Once again, as with the women’s march, the signs were the best thing about the science march.
Hard to say which one was my favorite, but “97 percent of scientists say Donald Trump is a dumbass” made me laugh every time I saw it. The knit hats that looked like brains were also nifty, but you didn’t really need them on a sunny April day. In Chicago I was one of an estimated 40,000 people who walked and waved mostly homemade signs. The one my heart supported urged: Make America Smart Again – Support Public Education. It’s truly not normal when people have to make a statement in support of real facts as opposed to alternative ones. At least alternative facts have inspired many a satirist.
The Chicago crowd was very family-friendly. My friend Kate and I stood behind a family of four with two boys, one stroller-age, and there were plenty of young scientists among the marchers. Also people wearing lab coats, and I overheard science teachers talking shop. My guess is the crowd was a mix of professionals and tree-huggers. My son is a scientist; I wrote that on the back of my sign, a picture of Mother Earth. Science saves medical patients and keeps the air we breathe and the water we drink clean (except when it doesn’t, as the people of Flint know). We take this for granted. The proposed funding cuts for the Environmental Protection Agency means we shouldn’t continue to assume this. No one seems to have pointed out to the current occupant in the White House that jobs will be lost if he has his way. Research employs people as well as makes lives healthier. I know this; my son works as a research assistant.

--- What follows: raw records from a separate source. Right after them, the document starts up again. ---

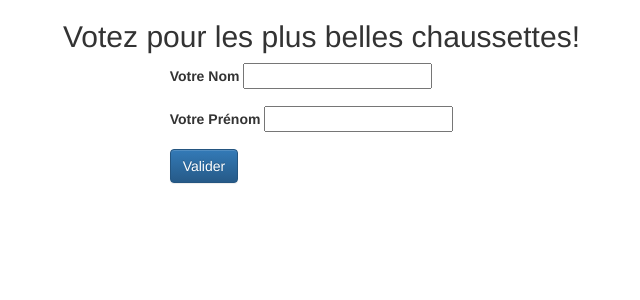
After one commit to WildCodeSchool/lyon_socks_contest, a PHP site: page /login.php in a window 1280 px wide. The commit adds this page. Shown: the top 300 px of the page, without its empty margins (272-912 px from the left). Run offline with PHP 8.4, Linux system fonts and the light colour scheme; some libraries are stand-ins or nearby versions.

Commit message:
Added login.php (form file for guest vote) and control-id.php (check database to control guest identification)

```diff
--- a/public/index.php
+++ b/public/index.php
@@ -18,7 +18,7 @@
     <!-- Latest compiled and minified JavaScript -->
     <script src="https://maxcdn.bootstrapcdn.com/bootstrap/3.3.7/js/bootstrap.min.js" integrity="sha384-Tc5IQib027qvyjSMfHjOMaLkfuWVxZxUPnCJA7l2mCWNIpG9mGCD8wGNIcPD7Txa" crossorigin="anonymous"></script>
 
-    <link rel="stylesheet" href="css.css">
+    <link rel="stylesheet" href="css/style.css">
 
 </head>
 <body>
@@ -34,7 +34,7 @@
                     <input type="text" class="form-input-text" name="last_name">
                 </div>
                 <div class="form-group">
-                    <label for="Input">Votre Prènom</label>
+                    <label for="Input">Votre Prénom</label>
                     <input type="text" class="form-input-text" name="name">
                 </div>
                 <div class="form-group">
--- /dev/null
+++ b/public/login.php
@@ -0,0 +1,62 @@
+<?php
+?>
+<!DOCTYPE html>
+<html>
+<head>
+    <meta charset="utf-8">
+    <title>WCS Chaussettes</title>
+
+    <!--  JQUERY -->
+    <script src="https://ajax.googleapis.com/ajax/libs/jquery/3.1.1/jquery.min.js"></script>
+
+    <!-- Latest compiled and minified CSS -->
+    <link rel="stylesheet" href="https://maxcdn.bootstrapcdn.com/bootstrap/3.3.7/css/bootstrap.min.css" integrity="sha384-BVYiiSIFeK1dGmJRAkycuHAHRg32OmUcww7on3RYdg4Va+PmSTsz/K68vbdEjh4u" crossorigin="anonymous">
+
+    <!-- Optional theme -->
+    <link rel="stylesheet" href="https://maxcdn.bootstrapcdn.com/bootstrap/3.3.7/css/bootstrap-theme.min.css" integrity="sha384-rHyoN1iRsVXV4nD0JutlnGaslCJuC7uwjduW9SVrLvRYooPp2bWYgmgJQIXwl/Sp" crossorigin="anonymous">
+
+    <!-- Latest compiled and minified JavaScript -->
+    <script src="https://maxcdn.bootstrapcdn.com/bootstrap/3.3.7/js/bootstrap.min.js" integrity="sha384-Tc5IQib027qvyjSMfHjOMaLkfuWVxZxUPnCJA7l2mCWNIpG9mGCD8wGNIcPD7Txa" crossorigin="anonymous"></script>
+
+    <link rel="stylesheet" href="css/style.css">
+
+</head>
+<body>
+    <div class="container-fluid">
+        <div class="row">
+            <div class="col-xs-offset-3 col-xs-6">
+                <h2>Votez pour les plus belles chaussettes!</h2>
+            </div>
+            <div class="col-xs-offset-4 col-xs-4">
+                <form method="post" action="../src/control-id.php">
+                    <div class="form-group">
+                        <label for="Input">Votre Nom</label>
+                        <input type="text" class="form-input-text" name="last_name">
+                    </div>
+                    <div class="form-group">
+                        <label for="Input">Votre Prénom</label>
+                        <input type="text" class="form-input-text" name="name">
+                    </div>
+                    <div class="form-group">
+                        <button type="submit" class="btn btn-primary">Valider</button>
+                    </div>
+                </form>
+                <div>
+                    <?php
+                        if(isset($_GET['error'])) {
+                            switch ($error) {
+                                case 1:
+                                    echo "Vous n'êtes pas enregistrés. Allez vite vous faire photographier vos superbes chaussettes auprès des wilders!";
+                                    break;
+                                case 2:
+                                    echo "Vous avez oublié de remplir un champ. Recommencez!";
+                                    break;
+                            }
+                        }
+                    ?>
+                </div>
+            </div>
+        </div>
+    </div>
+</body>
+</html>
```
Also changed, not shown: src/control-id.php (added, +20 -0 lines).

The speakers – whom we actually heard this time – were diverse, and I especially appreciated hearing the African-American neuroscience PhD Garry Cooper. African American boys have a graduation rate of 57 percent from Chicago public schools, according to CPS figures. That’s in the overall context of improving graduation rates in the system. That rate is dismal. We can and must do better. I happened to be reading Howard Thurman’s Jesus and the Disinherited on the train ride to the city. What Thurman says (he wrote in the 1950s) about the responses of people without social power is relevant to understanding this structural discouragement and disadvantage.
Make America Smart Again – Support Public Education.